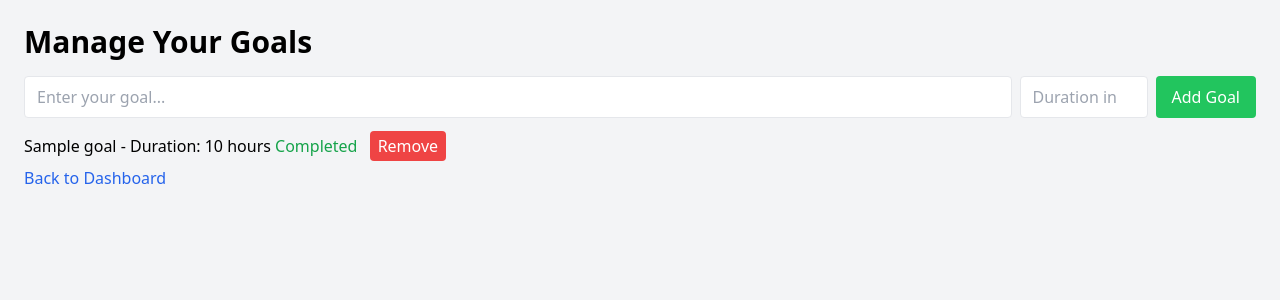
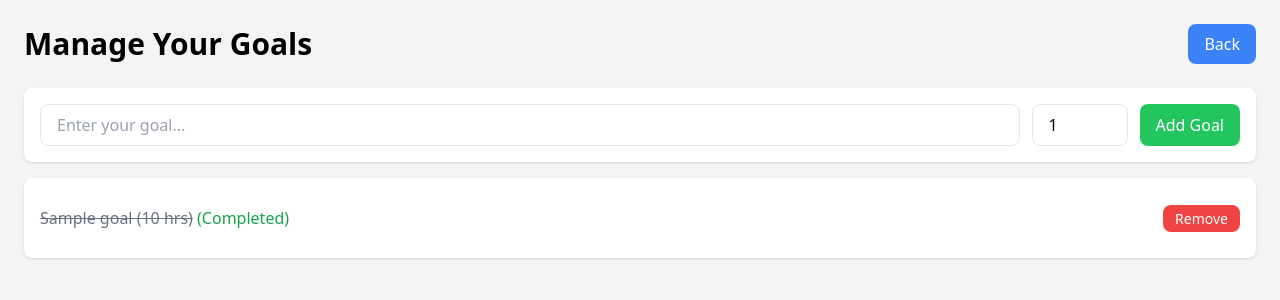
Before and after one commit to goyalhrithik548/mindtrack, a Flask app: page /goals in a window 1280 px wide. Shown: the top 300 px of the page. Run offline with Flask 3, Linux system fonts and the light colour scheme; the visitor is signed in with stand-in values (Sample User, id 1); a database or web service that is not in the repository returns one stand-in record (values such as "Sample title"); some libraries are stand-ins or nearby versions.

Commit message:
semi push

```diff
--- a/frontend/app.py
+++ b/frontend/app.py
@@ -225,10 +225,34 @@ def habits():
             "habit_name": habit_name,
             "duration": duration,
             "created_at": datetime.now(),
-            "completed_dates": []
+            "completed_dates": [],
+            "completed": False
         })
     user_habits = list(habits_col.find({"user_email": session['email']}))
     return render_template('habits.html', habits=user_habits)
+
+@app.route('/complete_habit/<habit_id>')
+def complete_habit(habit_id):
+    if 'email' not in session:
+        return redirect(url_for('login'))
+
+    habits_col.update_one(
+        {"_id": ObjectId(habit_id), "user_email": session['email']},
+        {"$set": {"completed": True}}
+    )
+    flash("Habit marked as completed!", "success")
+    return redirect(url_for('habits'))
+
+@app.route('/remove_habit/<habit_id>')
+def remove_habit(habit_id):
+    if 'email' not in session:
+        return redirect(url_for('login'))
+
+    habits_col.delete_one(
+        {"_id": ObjectId(habit_id), "user_email": session['email']}
+    )
+    flash("Habit removed successfully!", "info")
+    return redirect(url_for('habits'))
 
 # ---------- Goals ----------
 @app.route('/goals', methods=['GET', 'POST'])
--- a/frontend/templates/goals.html
+++ b/frontend/templates/goals.html
@@ -6,28 +6,45 @@
 <script src="https://cdn.tailwindcss.com"></script>
 </head>
 <body class="p-6 bg-gray-100">
-<h1 class="text-3xl font-bold mb-4">Manage Your Goals</h1>
 
-<form method="POST" class="flex gap-2 mb-4">
-    <input type="text" name="goal" placeholder="Enter your goal..." required class="border px-3 py-2 rounded flex-grow">
-    <input type="number" name="duration" placeholder="Duration in hours" min="1" required class="border px-3 py-2 rounded w-32">
-    <button type="submit" class="bg-green-500 hover:bg-green-600 text-white px-4 py-2 rounded">Add Goal</button>
+<div class="flex justify-between items-center mb-6">
+    <h1 class="text-3xl font-bold">Manage Your Goals</h1>
+    <a href="{{ url_for('dashboard') }}" class="bg-blue-500 hover:bg-blue-600 text-white px-4 py-2 rounded-lg">Back</a>
+</div>
+
+<!-- Add New Goal -->
+<div class="bg-white p-4 rounded-lg shadow mb-4">
+    <form method="POST" class="flex gap-3">
+        <input type="text" name="goal" placeholder="Enter your goal..." required class="flex-grow border px-4 py-2 rounded-lg">
+        <input type="number" name="duration" placeholder="Hours" min="1" value="1" class="w-24 border px-4 py-2 rounded-lg">
+        <button type="submit" class="bg-green-500 hover:bg-green-600 text-white px-4 py-2 rounded-lg">Add Goal</button>
     </form>
+</div>
 
-<ul>
+<!-- Goal List -->
+<div class="bg-white p-4 rounded-lg shadow mb-4">
+    {% if goals %}
+        <ul class="divide-y divide-gray-200">
             {% for goal in goals %}
-        <li>
-            {{ goal.goal }} - Duration: {{ goal.duration }} hours
-            {% if goal.completed %}
-                <span class="text-green-600">Completed</span>
+                <li class="py-3 flex justify-between items-center">
+                    <div>
+                        <span class="{% if goal.completed %}line-through text-gray-500{% endif %}">{{ goal.goal }} ({{ goal.duration }} hrs)</span>
+                        {% if goal.completed %} <span class="text-green-600">(Completed)</span> {% endif %}
+                    </div>
+                    <div>
+                        {% if not goal.completed %}
+                            <a href="{{ url_for('complete_goal', goal_id=goal._id) }}" class="bg-green-500 hover:bg-green-600 text-white px-3 py-1 rounded-lg text-sm">Mark Completed</a>
                         {% else %}
-                <a href="{{ url_for('complete_goal', goal_id=goal._id) }}" class="bg-green-500 text-white px-2 py-1 rounded ml-2">Mark Completed</a>
+                            <a href="{{ url_for('remove_goal', goal_id=goal._id) }}" class="bg-red-500 hover:bg-red-600 text-white px-3 py-1 rounded-lg text-sm">Remove</a>
                         {% endif %}
-            <a href="{{ url_for('remove_goal', goal_id=goal._id) }}" class="bg-red-500 text-white px-2 py-1 rounded ml-2">Remove</a>
+                    </div>
                 </li>
             {% endfor %}
         </ul>
+    {% else %}
+        <p>No goals yet.</p>
+    {% endif %}
+</div>
 
-<a href="{{ url_for('dashboard') }}" class="text-blue-600 hover:underline mt-2 inline-block">Back to Dashboard</a>
 </body>
 </html>
--- a/frontend/templates/mood_input.html
+++ b/frontend/templates/mood_input.html
@@ -10,14 +10,14 @@
 <div class="bg-white p-8 rounded-xl shadow-lg w-full max-w-md text-center">
     <h1 class="text-2xl font-bold mb-4 text-gray-700">Today's Mood</h1>
     <form method="POST" class="space-y-4">
-        <select name="mood" required class="w-full border px-4 py-2 rounded-lg focus:ring-2 focus:ring-purple-400">
-            <option value="">Select your mood</option>
+        <select name="mood" required class="w-full border px-4 py-2 rounded-lg focus:ring-2 focus:ring-purple-400 text-center text-xl">
             {% for m in moods_options %}
-                <option value="{{ m.emoji }}">{{ m.emoji }} - {{ m.text }}</option>
+                <option value="{{ m.emoji }}">{{ m.emoji }} {{ m.text }}</option>
             {% endfor %}
         </select>
         <button type="submit" class="w-full bg-purple-500 hover:bg-purple-600 text-white py-2 rounded-lg shadow">Submit Mood</button>
     </form>
+    <a href="{{ url_for('dashboard') }}" class="text-blue-600 hover:underline mt-4 inline-block">Back to Dashboard</a>
 </div>
 
 </body>
```
Also changed, not shown: frontend/static/style.css (+3 -38 lines), frontend/templates/dashboard.html (+10 -34 lines), frontend/templates/habits.html (+37 -12 lines). Lines whose indentation alone changed are shown as unchanged.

_EXERCISE DESCRIPTION_
Make a word-for-word repeat of the material, skipping all pictures.

_ANSWER FOR THIS EXERCISE_
Before and after one commit to goyalhrithik548/mindtrack, a Flask app: page /goals in a window 1280 px wide. Shown: the top 300 px of the page. Run offline with Flask 3, Linux system fonts and the light colour scheme; the visitor is signed in with stand-in values (Sample User, id 1); a database or web service that is not in the repository returns one stand-in record (values such as "Sample title"); some libraries are stand-ins or nearby versions.

Commit message:
semi push

```diff
--- a/frontend/app.py
+++ b/frontend/app.py
@@ -225,10 +225,34 @@ def habits():
             "habit_name": habit_name,
             "duration": duration,
             "created_at": datetime.now(),
-            "completed_dates": []
+            "completed_dates": [],
+            "completed": False
         })
     user_habits = list(habits_col.find({"user_email": session['email']}))
     return render_template('habits.html', habits=user_habits)
+
+@app.route('/complete_habit/<habit_id>')
+def complete_habit(habit_id):
+    if 'email' not in session:
+        return redirect(url_for('login'))
+
+    habits_col.update_one(
+        {"_id": ObjectId(habit_id), "user_email": session['email']},
+        {"$set": {"completed": True}}
+    )
+    flash("Habit marked as completed!", "success")
+    return redirect(url_for('habits'))
+
+@app.route('/remove_habit/<habit_id>')
+def remove_habit(habit_id):
+    if 'email' not in session:
+        return redirect(url_for('login'))
+
+    habits_col.delete_one(
+        {"_id": ObjectId(habit_id), "user_email": session['email']}
+    )
+    flash("Habit removed successfully!", "info")
+    return redirect(url_for('habits'))
 
 # ---------- Goals ----------
 @app.route('/goals', methods=['GET', 'POST'])
--- a/frontend/templates/goals.html
+++ b/frontend/templates/goals.html
@@ -6,28 +6,45 @@
 <script src="https://cdn.tailwindcss.com"></script>
 </head>
 <body class="p-6 bg-gray-100">
-<h1 class="text-3xl font-bold mb-4">Manage Your Goals</h1>
 
-<form method="POST" class="flex gap-2 mb-4">
-    <input type="text" name="goal" placeholder="Enter your goal..." required class="border px-3 py-2 rounded flex-grow">
-    <input type="number" name="duration" placeholder="Duration in hours" min="1" required class="border px-3 py-2 rounded w-32">
-    <button type="submit" class="bg-green-500 hover:bg-green-600 text-white px-4 py-2 rounded">Add Goal</button>
+<div class="flex justify-between items-center mb-6">
+    <h1 class="text-3xl font-bold">Manage Your Goals</h1>
+    <a href="{{ url_for('dashboard') }}" class="bg-blue-500 hover:bg-blue-600 text-white px-4 py-2 rounded-lg">Back</a>
+</div>
+
+<!-- Add New Goal -->
+<div class="bg-white p-4 rounded-lg shadow mb-4">
+    <form method="POST" class="flex gap-3">
+        <input type="text" name="goal" placeholder="Enter your goal..." required class="flex-grow border px-4 py-2 rounded-lg">
+        <input type="number" name="duration" placeholder="Hours" min="1" value="1" class="w-24 border px-4 py-2 rounded-lg">
+        <button type="submit" class="bg-green-500 hover:bg-green-600 text-white px-4 py-2 rounded-lg">Add Goal</button>
     </form>
+</div>
 
-<ul>
+<!-- Goal List -->
+<div class="bg-white p-4 rounded-lg shadow mb-4">
+    {% if goals %}
+        <ul class="divide-y divide-gray-200">
             {% for goal in goals %}
-        <li>
-            {{ goal.goal }} - Duration: {{ goal.duration }} hours
-            {% if goal.completed %}
-                <span class="text-green-600">Completed</span>
+                <li class="py-3 flex justify-between items-center">
+                    <div>
+                        <span class="{% if goal.completed %}line-through text-gray-500{% endif %}">{{ goal.goal }} ({{ goal.duration }} hrs)</span>
+                        {% if goal.completed %} <span class="text-green-600">(Completed)</span> {% endif %}
+                    </div>
+                    <div>
+                        {% if not goal.completed %}
+                            <a href="{{ url_for('complete_goal', goal_id=goal._id) }}" class="bg-green-500 hover:bg-green-600 text-white px-3 py-1 rounded-lg text-sm">Mark Completed</a>
                         {% else %}
-                <a href="{{ url_for('complete_goal', goal_id=goal._id) }}" class="bg-green-500 text-white px-2 py-1 rounded ml-2">Mark Completed</a>
+                            <a href="{{ url_for('remove_goal', goal_id=goal._id) }}" class="bg-red-500 hover:bg-red-600 text-white px-3 py-1 rounded-lg text-sm">Remove</a>
                         {% endif %}
-            <a href="{{ url_for('remove_goal', goal_id=goal._id) }}" class="bg-red-500 text-white px-2 py-1 rounded ml-2">Remove</a>
+                    </div>
                 </li>
             {% endfor %}
         </ul>
+    {% else %}
+        <p>No goals yet.</p>
+    {% endif %}
+</div>
 
-<a href="{{ url_for('dashboard') }}" class="text-blue-600 hover:underline mt-2 inline-block">Back to Dashboard</a>
 </body>
 </html>
--- a/frontend/templates/mood_input.html
+++ b/frontend/templates/mood_input.html
@@ -10,14 +10,14 @@
 <div class="bg-white p-8 rounded-xl shadow-lg w-full max-w-md text-center">
     <h1 class="text-2xl font-bold mb-4 text-gray-700">Today's Mood</h1>
     <form method="POST" class="space-y-4">
-        <select name="mood" required class="w-full border px-4 py-2 rounded-lg focus:ring-2 focus:ring-purple-400">
-            <option value="">Select your mood</option>
+        <select name="mood" required class="w-full border px-4 py-2 rounded-lg focus:ring-2 focus:ring-purple-400 text-center text-xl">
             {% for m in moods_options %}
-                <option value="{{ m.emoji }}">{{ m.emoji }} - {{ m.text }}</option>
+                <option value="{{ m.emoji }}">{{ m.emoji }} {{ m.text }}</option>
             {% endfor %}
         </select>
         <button type="submit" class="w-full bg-purple-500 hover:bg-purple-600 text-white py-2 rounded-lg shadow">Submit Mood</button>
     </form>
+    <a href="{{ url_for('dashboard') }}" class="text-blue-600 hover:underline mt-4 inline-block">Back to Dashboard</a>
 </div>
 
 </body>
```
Also changed, not shown: frontend/static/style.css (+3 -38 lines), frontend/templates/dashboard.html (+10 -34 lines), frontend/templates/habits.html (+37 -12 lines). Lines whose indentation alone changed are shown as unchanged.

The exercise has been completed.